This past weekend was the 4-day "Neuroeconomics 2005" conference on Kiawah Island, South Carolina. "Neuroeconomics" is the study of how people make decisions about things they value (or should value). One example is how people evaluate and trade stocks. Other examples include games that measure financial trust, honesty and cooperation, strategic decision making and asset allocation, and risk preferences. This conference is a largely academic affair with research presentations by neuroscience, psychology, and economics researchers throughout each day.
Attendees were largely professors and graduate students, though a few pracitioners such as Jason Zweig (Money Magazine), Arnold Wood (Martingale Asset Management), Shirley Mueller (Star Financial), and myself were also present.
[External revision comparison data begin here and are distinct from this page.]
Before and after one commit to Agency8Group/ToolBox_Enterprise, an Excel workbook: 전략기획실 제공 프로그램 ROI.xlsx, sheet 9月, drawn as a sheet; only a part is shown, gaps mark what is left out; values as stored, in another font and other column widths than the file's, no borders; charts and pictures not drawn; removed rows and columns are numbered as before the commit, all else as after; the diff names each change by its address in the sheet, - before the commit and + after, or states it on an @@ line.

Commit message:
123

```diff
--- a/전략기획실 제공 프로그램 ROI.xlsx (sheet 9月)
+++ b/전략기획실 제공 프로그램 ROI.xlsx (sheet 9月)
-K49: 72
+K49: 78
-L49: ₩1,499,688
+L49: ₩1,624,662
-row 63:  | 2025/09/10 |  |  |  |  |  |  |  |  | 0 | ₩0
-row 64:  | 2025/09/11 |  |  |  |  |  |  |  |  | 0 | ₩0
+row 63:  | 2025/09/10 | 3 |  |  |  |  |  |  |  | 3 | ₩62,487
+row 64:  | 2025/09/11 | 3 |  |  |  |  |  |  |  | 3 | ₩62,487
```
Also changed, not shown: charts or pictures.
I'm unable to report on details of the latest "neurofinance" research until it appears in publication. The Stanford researchers (Kuhnen and Knutson -- see post below) have additional data from their study, and researchers at Baylor College of Medicine (especially Terry Lohrenz) are doing a fascinating asset market experiment with fMRI. Lohrenz is a former energy trader and mathematician.
In general, it was a very enjoyable meeting. Some of the findings will be described in later posts as they are published.